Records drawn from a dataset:
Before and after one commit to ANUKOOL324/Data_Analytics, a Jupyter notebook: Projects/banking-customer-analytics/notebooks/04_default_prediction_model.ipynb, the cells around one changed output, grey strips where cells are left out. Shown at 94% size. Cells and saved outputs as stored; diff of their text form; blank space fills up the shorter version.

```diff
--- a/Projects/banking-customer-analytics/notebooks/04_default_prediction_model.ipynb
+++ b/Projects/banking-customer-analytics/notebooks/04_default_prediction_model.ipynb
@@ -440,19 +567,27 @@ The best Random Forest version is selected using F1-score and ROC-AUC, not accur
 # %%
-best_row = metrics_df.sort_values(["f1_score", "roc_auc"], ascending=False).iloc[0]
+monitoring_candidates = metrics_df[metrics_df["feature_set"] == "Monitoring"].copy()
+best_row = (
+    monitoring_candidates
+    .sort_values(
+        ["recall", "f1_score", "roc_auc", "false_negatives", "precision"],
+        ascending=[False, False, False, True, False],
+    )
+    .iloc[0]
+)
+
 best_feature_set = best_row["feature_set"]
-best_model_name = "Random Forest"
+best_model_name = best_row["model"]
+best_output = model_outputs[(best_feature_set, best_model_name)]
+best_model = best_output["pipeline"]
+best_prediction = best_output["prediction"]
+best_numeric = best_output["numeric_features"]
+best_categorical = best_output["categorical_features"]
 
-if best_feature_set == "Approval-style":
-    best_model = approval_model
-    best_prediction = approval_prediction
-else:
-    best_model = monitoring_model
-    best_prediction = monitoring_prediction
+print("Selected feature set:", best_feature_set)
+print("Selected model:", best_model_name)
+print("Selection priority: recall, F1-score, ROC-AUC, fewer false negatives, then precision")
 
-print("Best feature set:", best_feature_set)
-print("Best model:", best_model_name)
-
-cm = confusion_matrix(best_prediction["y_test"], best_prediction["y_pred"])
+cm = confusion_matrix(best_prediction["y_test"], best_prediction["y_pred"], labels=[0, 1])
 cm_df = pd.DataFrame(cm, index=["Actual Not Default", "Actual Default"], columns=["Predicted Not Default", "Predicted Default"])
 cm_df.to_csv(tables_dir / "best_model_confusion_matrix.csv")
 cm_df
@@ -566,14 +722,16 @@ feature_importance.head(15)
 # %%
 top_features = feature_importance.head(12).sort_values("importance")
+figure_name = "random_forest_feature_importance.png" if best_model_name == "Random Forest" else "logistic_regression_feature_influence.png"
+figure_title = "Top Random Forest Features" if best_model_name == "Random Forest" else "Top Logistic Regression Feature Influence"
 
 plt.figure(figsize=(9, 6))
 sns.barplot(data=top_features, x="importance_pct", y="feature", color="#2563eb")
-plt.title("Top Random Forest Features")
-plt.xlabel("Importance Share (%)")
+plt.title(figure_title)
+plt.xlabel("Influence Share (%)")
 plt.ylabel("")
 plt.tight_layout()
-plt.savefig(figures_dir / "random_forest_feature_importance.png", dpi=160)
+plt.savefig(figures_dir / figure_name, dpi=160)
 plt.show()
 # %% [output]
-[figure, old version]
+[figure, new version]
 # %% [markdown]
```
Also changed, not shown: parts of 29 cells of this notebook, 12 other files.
--
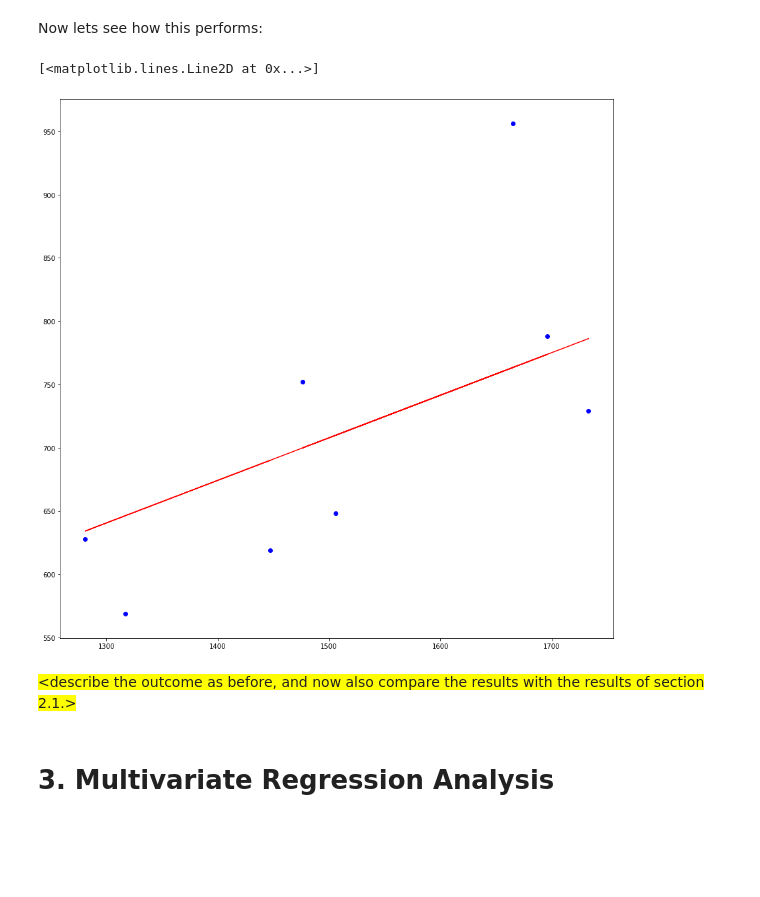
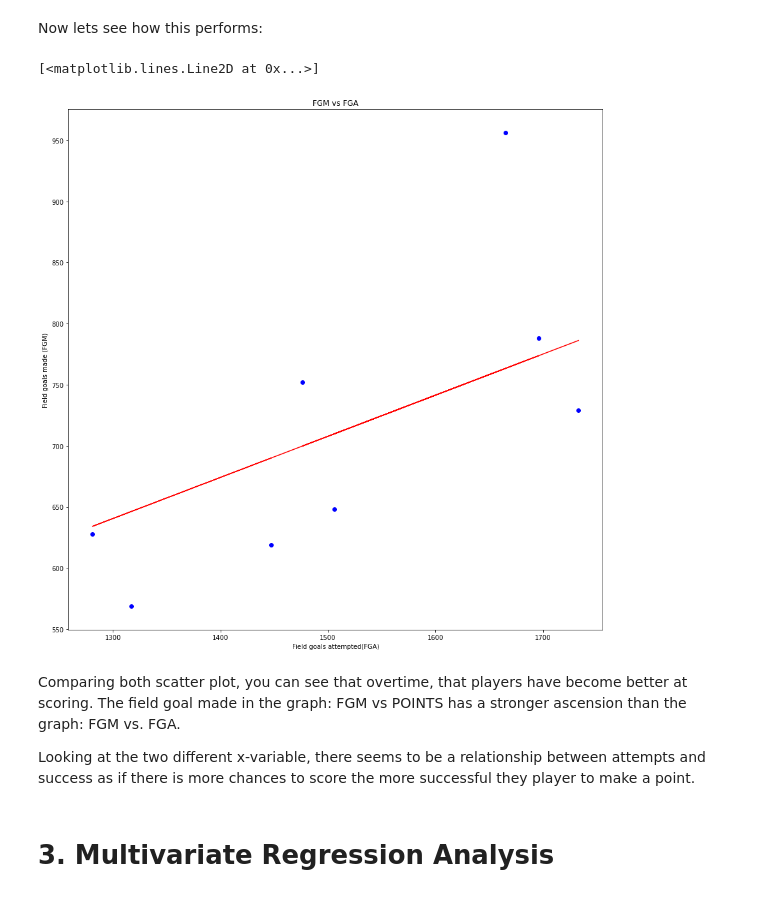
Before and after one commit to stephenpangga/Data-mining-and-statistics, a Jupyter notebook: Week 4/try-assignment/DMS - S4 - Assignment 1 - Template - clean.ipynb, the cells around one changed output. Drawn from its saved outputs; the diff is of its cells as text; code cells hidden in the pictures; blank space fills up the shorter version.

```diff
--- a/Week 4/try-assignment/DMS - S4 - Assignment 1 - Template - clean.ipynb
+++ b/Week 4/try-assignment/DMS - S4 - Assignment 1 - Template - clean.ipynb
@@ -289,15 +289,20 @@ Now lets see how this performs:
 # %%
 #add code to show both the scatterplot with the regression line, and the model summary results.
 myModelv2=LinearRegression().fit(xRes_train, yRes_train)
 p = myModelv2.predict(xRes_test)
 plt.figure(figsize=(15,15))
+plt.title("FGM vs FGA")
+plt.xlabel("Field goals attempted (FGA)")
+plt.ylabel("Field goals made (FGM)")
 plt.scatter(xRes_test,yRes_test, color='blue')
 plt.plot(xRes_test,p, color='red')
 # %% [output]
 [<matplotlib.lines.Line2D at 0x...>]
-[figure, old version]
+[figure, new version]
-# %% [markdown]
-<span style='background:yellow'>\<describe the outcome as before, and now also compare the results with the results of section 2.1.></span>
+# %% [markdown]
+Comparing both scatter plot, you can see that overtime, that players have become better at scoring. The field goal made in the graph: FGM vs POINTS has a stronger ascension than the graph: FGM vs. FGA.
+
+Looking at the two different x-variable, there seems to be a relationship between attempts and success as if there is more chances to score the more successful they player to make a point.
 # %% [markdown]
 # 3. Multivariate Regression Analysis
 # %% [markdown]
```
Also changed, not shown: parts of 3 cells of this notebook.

### WORK INSTRUCTIONS:
Filter the entries by the string "results" and copy each matching line.

### REPLY TO THE EXERCISE:
 #add code to show both the scatterplot with the regression line, and the model summary results.
-<span style='background:yellow'>\<describe the outcome as before, and now also compare the results with the results of section 2.1.></span>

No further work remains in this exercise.